I am deeply fascinated by how an oral culture retains the core of the communicative act. How can a deeply interactive framework of expression based in shared experience survive, when faced with translation into a written public sphere? The effort is characterized by the possibility and necessity of advocacy – an advocacy inclusive of disenfranchised peoples, animals, and the spirits of the land.
There is an intense practicality that resides at the core of indigenous perspectives. Across a diversity of tribal nations, policy and spirituality prove inseparable: duly informed by deep, cultivated awareness of our utter dependence on the land and ecology. Critical thinking and writing are sharpened when natural resources are understood as the contextual constant, revealing how the land determines the American cultural past and present. The constant, interactive presence of the land inescapably determines our survival, despite any tendency to remain distracted and removed from awareness of the fact.

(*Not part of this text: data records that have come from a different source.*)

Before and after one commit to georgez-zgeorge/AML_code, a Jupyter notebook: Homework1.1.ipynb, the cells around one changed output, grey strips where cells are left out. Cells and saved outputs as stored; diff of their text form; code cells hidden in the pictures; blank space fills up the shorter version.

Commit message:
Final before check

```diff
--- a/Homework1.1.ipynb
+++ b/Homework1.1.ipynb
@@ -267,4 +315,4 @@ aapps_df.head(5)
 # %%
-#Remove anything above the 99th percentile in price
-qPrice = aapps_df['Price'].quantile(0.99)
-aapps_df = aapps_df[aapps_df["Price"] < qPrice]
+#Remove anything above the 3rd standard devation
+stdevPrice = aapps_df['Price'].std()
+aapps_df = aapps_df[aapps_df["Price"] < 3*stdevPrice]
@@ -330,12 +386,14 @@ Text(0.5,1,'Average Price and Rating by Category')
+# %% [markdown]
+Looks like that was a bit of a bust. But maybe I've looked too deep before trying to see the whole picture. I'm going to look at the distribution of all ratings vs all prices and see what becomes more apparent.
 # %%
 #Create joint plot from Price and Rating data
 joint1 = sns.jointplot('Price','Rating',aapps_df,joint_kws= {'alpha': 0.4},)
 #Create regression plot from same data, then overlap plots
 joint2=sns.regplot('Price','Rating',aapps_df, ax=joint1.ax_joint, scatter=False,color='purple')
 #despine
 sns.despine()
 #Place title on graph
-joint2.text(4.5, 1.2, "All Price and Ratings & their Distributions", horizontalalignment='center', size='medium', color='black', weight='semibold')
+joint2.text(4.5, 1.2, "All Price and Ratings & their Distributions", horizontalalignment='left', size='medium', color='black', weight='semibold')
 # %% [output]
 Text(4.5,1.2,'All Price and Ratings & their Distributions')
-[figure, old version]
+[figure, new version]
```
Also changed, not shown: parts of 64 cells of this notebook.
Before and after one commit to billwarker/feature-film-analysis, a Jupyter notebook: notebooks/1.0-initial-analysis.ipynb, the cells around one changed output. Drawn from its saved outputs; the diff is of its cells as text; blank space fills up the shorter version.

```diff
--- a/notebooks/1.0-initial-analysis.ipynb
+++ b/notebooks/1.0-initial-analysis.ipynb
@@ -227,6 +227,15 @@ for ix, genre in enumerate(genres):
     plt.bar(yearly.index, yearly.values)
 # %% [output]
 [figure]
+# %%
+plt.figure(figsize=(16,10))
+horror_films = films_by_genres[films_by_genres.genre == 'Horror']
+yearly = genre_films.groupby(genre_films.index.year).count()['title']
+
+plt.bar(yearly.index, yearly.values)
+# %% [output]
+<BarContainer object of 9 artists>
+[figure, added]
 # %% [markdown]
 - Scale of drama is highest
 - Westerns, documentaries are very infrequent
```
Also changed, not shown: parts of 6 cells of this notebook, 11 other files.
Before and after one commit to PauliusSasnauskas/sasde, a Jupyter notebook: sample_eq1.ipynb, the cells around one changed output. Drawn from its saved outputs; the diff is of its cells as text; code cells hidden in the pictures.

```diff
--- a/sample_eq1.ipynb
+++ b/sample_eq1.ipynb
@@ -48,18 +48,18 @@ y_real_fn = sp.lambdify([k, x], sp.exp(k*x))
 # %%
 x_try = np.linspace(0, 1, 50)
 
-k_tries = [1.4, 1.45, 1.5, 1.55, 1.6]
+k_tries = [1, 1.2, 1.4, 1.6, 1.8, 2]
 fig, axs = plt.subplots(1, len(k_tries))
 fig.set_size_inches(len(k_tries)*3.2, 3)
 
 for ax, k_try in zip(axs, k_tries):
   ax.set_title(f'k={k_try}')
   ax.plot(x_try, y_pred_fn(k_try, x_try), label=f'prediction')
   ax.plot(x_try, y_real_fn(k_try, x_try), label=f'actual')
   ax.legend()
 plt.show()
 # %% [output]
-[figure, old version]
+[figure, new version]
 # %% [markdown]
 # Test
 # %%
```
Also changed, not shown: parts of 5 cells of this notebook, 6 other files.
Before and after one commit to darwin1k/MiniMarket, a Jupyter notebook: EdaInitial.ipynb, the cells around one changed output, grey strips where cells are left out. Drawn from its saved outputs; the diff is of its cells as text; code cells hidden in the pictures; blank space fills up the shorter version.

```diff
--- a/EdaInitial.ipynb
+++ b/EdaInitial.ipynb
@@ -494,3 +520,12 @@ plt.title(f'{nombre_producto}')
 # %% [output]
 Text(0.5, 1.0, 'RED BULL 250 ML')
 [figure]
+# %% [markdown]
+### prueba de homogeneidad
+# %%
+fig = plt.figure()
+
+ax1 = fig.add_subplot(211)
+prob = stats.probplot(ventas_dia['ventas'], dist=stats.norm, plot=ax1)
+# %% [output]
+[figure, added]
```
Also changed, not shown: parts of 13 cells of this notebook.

Perhaps any given act of communication is and is not grounded in “the commons,” the inescapable yet often ignored aspect of a country as the actual, tangible, living places that enable shared experience.